* _Problem requirements_
Reprint all records below exactly. No images.

* _Available data_
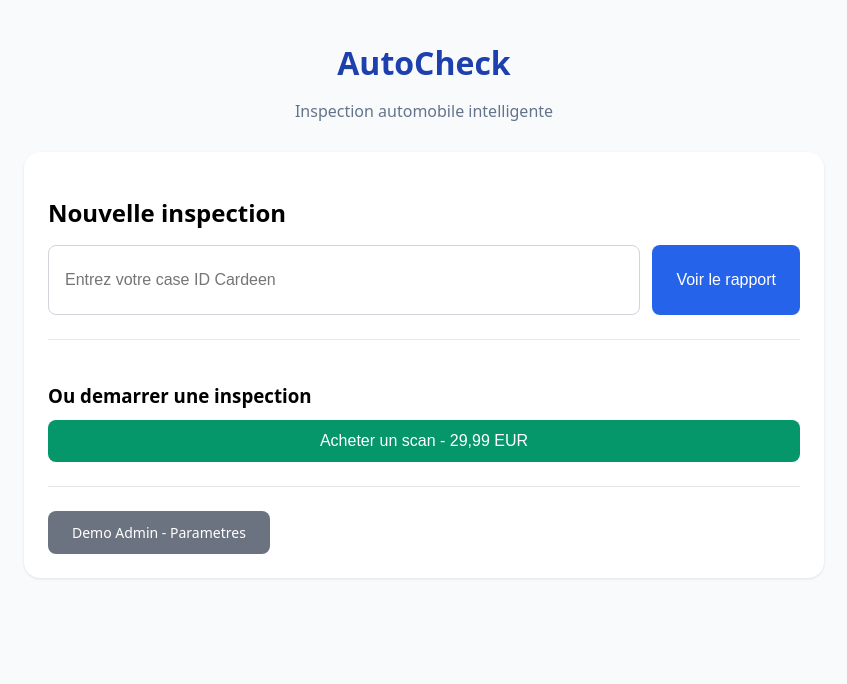
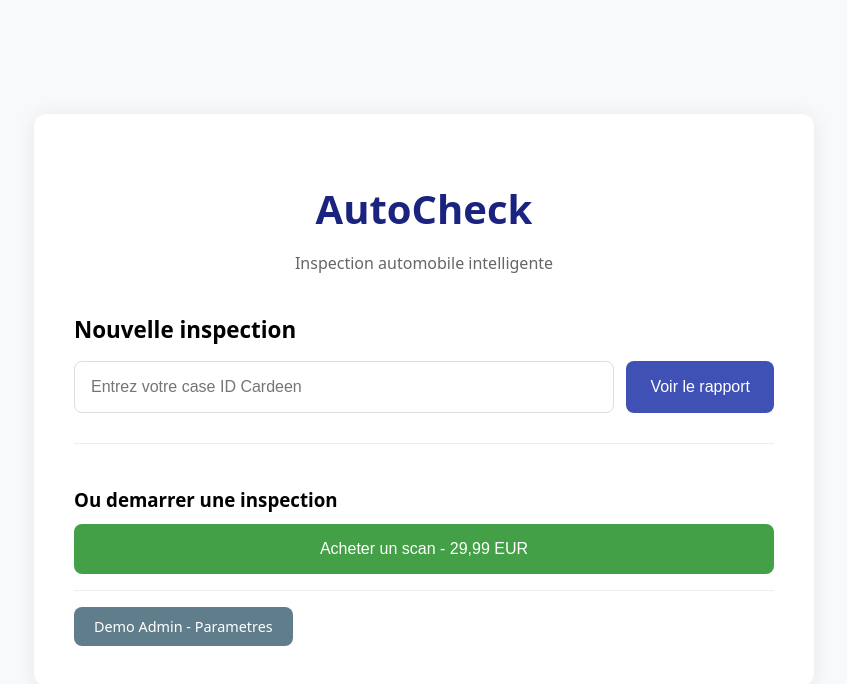
Before and after one commit to abygaelle06-hash/autocheck, a Next.js app in the folder frontend/: page /autocheck/ in a window 1280 px wide. Shown: the top 684 px of the page, without its empty margins (216-1063 px from the left). Built offline with nearby package versions, Linux system fonts and the light colour scheme; no server answers.

Commit message:
Update page.tsx

```diff
--- a/frontend/app/page.tsx
+++ b/frontend/app/page.tsx
@@ -8,12 +8,12 @@
   const [showReport, setShowReport] = useState(false);
   const [isLoading, setIsLoading] = useState(false);
 
-  const handleSubmit = async (e) => {
+  const handleSubmit = async (e: React.FormEvent) => {
     e.preventDefault();
     if (!caseId.trim()) return;
     setIsLoading(true);
     try {
-      const res = await fetch(process.env.NEXT_PUBLIC_BACKEND_URL || 'http://localhost:3001' + '/api/scan/' + caseId);
+      const res = await fetch((process.env.NEXT_PUBLIC_BACKEND_URL || 'http://localhost:3001') + '/api/scan/' + caseId);
       if (res.ok) setShowReport(true);
     } catch {
       console.error('Erreur chargement scan');
@@ -33,43 +33,52 @@
   };
 
   return (
-    <main style={{ padding: '20px', maxWidth: '800px', margin: '0 auto' }}>
-      <header style={{ marginBottom: '30px', textAlign: 'center' }}>
-        <h1 style={{ color: '#1e40af', marginBottom: '8px' }}>AutoCheck</h1>
-        <p style={{ color: '#64748b' }}>Inspection automobile intelligente</p>
-      </header>
-      {!showReport ? (
-        <section style={{ background: 'white', borderRadius: '16px', padding: '24px', boxShadow: '0 1px 3px rgba(0,0,0,0.1)' }}>
-          <h2 style={{ marginBottom: '16px' }}>Nouvelle inspection</h2>
-          <form onSubmit={handleSubmit} style={{ display: 'flex', gap: '12px', flexWrap: 'wrap' }}>
+    <main style={{ minHeight: '100vh', background: '#f8f9fa', display: 'flex', alignItems: 'center', justifyContent: 'center' }}>
+      <div style={{ background: 'white', borderRadius: '12px', padding: '40px', maxWidth: '700px', width: '100%', boxShadow: '0 2px 20px rgba(0,0,0,0.08)' }}>
+        <h1 style={{ textAlign: 'center', color: '#1a237e', fontSize: '2.5rem', marginBottom: '8px' }}>AutoCheck</h1>
+        <p style={{ textAlign: 'center', color: '#666', marginBottom: '40px' }}>Inspection automobile intelligente</p>
+
+        <div style={{ marginBottom: '30px' }}>
+          <h2 style={{ fontSize: '1.4rem', marginBottom: '16px' }}>Nouvelle inspection</h2>
+          <form onSubmit={handleSubmit} style={{ display: 'flex', gap: '12px' }}>
             <input
               type="text"
-              placeholder="Entrez votre case ID Cardeen"
               value={caseId}
               onChange={(e) => setCaseId(e.target.value)}
-              style={{ flex: 1, minHeight: '44px', padding: '12px 16px', borderRadius: '8px', border: '1px solid #d1d5db', fontSize: '16px' }}
+              placeholder="Entrez votre case ID Cardeen"
+              style={{ flex: 1, padding: '16px', border: '1px solid #ddd', borderRadius: '8px', fontSize: '1rem' }}
             />
             <button
               type="submit"
-              disabled={isLoading || !caseId.trim()}
-              style={{ background: '#2563eb', color: 'white', border: 'none', borderRadius: '8px', padding: '12px 24px', fontSize: '16px', cursor: isLoading ? 'wait' : 'pointer', opacity: isLoading ? 0.7 : 1 }}
+              disabled={isLoading}
+              style={{ padding: '16px 24px', background: '#3f51b5', color: 'white', border: 'none', borderRadius: '8px', cursor: 'pointer', fontSize: '1rem' }}
             >
               {isLoading ? 'Chargement...' : 'Voir le rapport'}
             </button>
           </form>
-          <div style={{ margin: '24px 0', borderTop: '1px solid #e5e7eb', paddingTop: '24px' }}>
-            <h3 style={{ marginBottom: '12px' }}>Ou demarrer une inspection</h3>
-            <button onClick={startInspection} style={{ background: '#059669', color: 'white', border: 'none', borderRadius: '8px', padding: '12px 24px', fontSize: '16px', cursor: 'pointer', width: '100%' }}>
-              Acheter un scan - 29,99 EUR
-            </button>
-          </div>
-          <div style={{ marginTop: '24px', borderTop: '1px solid #e5e7eb', paddingTop: '24px' }}>
-            <a href="/autocheck/admin/" style={{ display: 'inline-block', background: '#6b7280', color: 'white', textDecoration: 'none', borderRadius: '8px', padding: '12px 24px', fontSize: '14px', cursor: 'pointer' }}>Demo Admin - Parametres</a>
-          </div>
-        </section>
-      ) : (
-        <DamageReport caseId={caseId} />
-      )}
+        </div>
+
+        {showReport && <DamageReport caseId={caseId} />}
+
+        <div style={{ borderTop: '1px solid #eee', paddingTop: '24px', marginBottom: '16px' }}>
+          <h3 style={{ marginBottom: '12px' }}>Ou demarrer une inspection</h3>
+          <button
+            onClick={startInspection}
+            style={{ width: '100%', padding: '16px', background: '#43a047', color: 'white', border: 'none', borderRadius: '8px', cursor: 'pointer', fontSize: '1rem' }}
+          >
+            Acheter un scan - 29,99 EUR
+          </button>
+        </div>
+
+        <div style={{ borderTop: '1px solid #eee', paddingTop: '16px' }}>
+          <a
+            href="/autocheck/admin"
+            style={{ display: 'inline-block', padding: '10px 20px', background: '#607d8b', color: 'white', borderRadius: '8px', textDecoration: 'none', fontSize: '0.9rem' }}
+          >
+            Demo Admin - Parametres
+          </a>
+        </div>
+      </div>
     </main>
   );
 }
```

* _Solution to this exercise_
Before and after one commit to abygaelle06-hash/autocheck, a Next.js app in the folder frontend/: page /autocheck/ in a window 1280 px wide. Shown: the top 684 px of the page, without its empty margins (216-1063 px from the left). Built offline with nearby package versions, Linux system fonts and the light colour scheme; no server answers.

Commit message:
Update page.tsx

```diff
--- a/frontend/app/page.tsx
+++ b/frontend/app/page.tsx
@@ -8,12 +8,12 @@
   const [showReport, setShowReport] = useState(false);
   const [isLoading, setIsLoading] = useState(false);
 
-  const handleSubmit = async (e) => {
+  const handleSubmit = async (e: React.FormEvent) => {
     e.preventDefault();
     if (!caseId.trim()) return;
     setIsLoading(true);
     try {
-      const res = await fetch(process.env.NEXT_PUBLIC_BACKEND_URL || 'http://localhost:3001' + '/api/scan/' + caseId);
+      const res = await fetch((process.env.NEXT_PUBLIC_BACKEND_URL || 'http://localhost:3001') + '/api/scan/' + caseId);
       if (res.ok) setShowReport(true);
     } catch {
       console.error('Erreur chargement scan');
@@ -33,43 +33,52 @@
   };
 
   return (
-    <main style={{ padding: '20px', maxWidth: '800px', margin: '0 auto' }}>
-      <header style={{ marginBottom: '30px', textAlign: 'center' }}>
-        <h1 style={{ color: '#1e40af', marginBottom: '8px' }}>AutoCheck</h1>
-        <p style={{ color: '#64748b' }}>Inspection automobile intelligente</p>
-      </header>
-      {!showReport ? (
-        <section style={{ background: 'white', borderRadius: '16px', padding: '24px', boxShadow: '0 1px 3px rgba(0,0,0,0.1)' }}>
-          <h2 style={{ marginBottom: '16px' }}>Nouvelle inspection</h2>
-          <form onSubmit={handleSubmit} style={{ display: 'flex', gap: '12px', flexWrap: 'wrap' }}>
+    <main style={{ minHeight: '100vh', background: '#f8f9fa', display: 'flex', alignItems: 'center', justifyContent: 'center' }}>
+      <div style={{ background: 'white', borderRadius: '12px', padding: '40px', maxWidth: '700px', width: '100%', boxShadow: '0 2px 20px rgba(0,0,0,0.08)' }}>
+        <h1 style={{ textAlign: 'center', color: '#1a237e', fontSize: '2.5rem', marginBottom: '8px' }}>AutoCheck</h1>
+        <p style={{ textAlign: 'center', color: '#666', marginBottom: '40px' }}>Inspection automobile intelligente</p>
+
+        <div style={{ marginBottom: '30px' }}>
+          <h2 style={{ fontSize: '1.4rem', marginBottom: '16px' }}>Nouvelle inspection</h2>
+          <form onSubmit={handleSubmit} style={{ display: 'flex', gap: '12px' }}>
             <input
               type="text"
-              placeholder="Entrez votre case ID Cardeen"
               value={caseId}
               onChange={(e) => setCaseId(e.target.value)}
-              style={{ flex: 1, minHeight: '44px', padding: '12px 16px', borderRadius: '8px', border: '1px solid #d1d5db', fontSize: '16px' }}
+              placeholder="Entrez votre case ID Cardeen"
+              style={{ flex: 1, padding: '16px', border: '1px solid #ddd', borderRadius: '8px', fontSize: '1rem' }}
             />
             <button
               type="submit"
-              disabled={isLoading || !caseId.trim()}
-              style={{ background: '#2563eb', color: 'white', border: 'none', borderRadius: '8px', padding: '12px 24px', fontSize: '16px', cursor: isLoading ? 'wait' : 'pointer', opacity: isLoading ? 0.7 : 1 }}
+              disabled={isLoading}
+              style={{ padding: '16px 24px', background: '#3f51b5', color: 'white', border: 'none', borderRadius: '8px', cursor: 'pointer', fontSize: '1rem' }}
             >
               {isLoading ? 'Chargement...' : 'Voir le rapport'}
             </button>
           </form>
-          <div style={{ margin: '24px 0', borderTop: '1px solid #e5e7eb', paddingTop: '24px' }}>
-            <h3 style={{ marginBottom: '12px' }}>Ou demarrer une inspection</h3>
-            <button onClick={startInspection} style={{ background: '#059669', color: 'white', border: 'none', borderRadius: '8px', padding: '12px 24px', fontSize: '16px', cursor: 'pointer', width: '100%' }}>
-              Acheter un scan - 29,99 EUR
-            </button>
-          </div>
-          <div style={{ marginTop: '24px', borderTop: '1px solid #e5e7eb', paddingTop: '24px' }}>
-            <a href="/autocheck/admin/" style={{ display: 'inline-block', background: '#6b7280', color: 'white', textDecoration: 'none', borderRadius: '8px', padding: '12px 24px', fontSize: '14px', cursor: 'pointer' }}>Demo Admin - Parametres</a>
-          </div>
-        </section>
-      ) : (
-        <DamageReport caseId={caseId} />
-      )}
+        </div>
+
+        {showReport && <DamageReport caseId={caseId} />}
+
+        <div style={{ borderTop: '1px solid #eee', paddingTop: '24px', marginBottom: '16px' }}>
+          <h3 style={{ marginBottom: '12px' }}>Ou demarrer une inspection</h3>
+          <button
+            onClick={startInspection}
+            style={{ width: '100%', padding: '16px', background: '#43a047', color: 'white', border: 'none', borderRadius: '8px', cursor: 'pointer', fontSize: '1rem' }}
+          >
+            Acheter un scan - 29,99 EUR
+          </button>
+        </div>
+
+        <div style={{ borderTop: '1px solid #eee', paddingTop: '16px' }}>
+          <a
+            href="/autocheck/admin"
+            style={{ display: 'inline-block', padding: '10px 20px', background: '#607d8b', color: 'white', borderRadius: '8px', textDecoration: 'none', fontSize: '0.9rem' }}
+          >
+            Demo Admin - Parametres
+          </a>
+        </div>
+      </div>
     </main>
   );
 }
```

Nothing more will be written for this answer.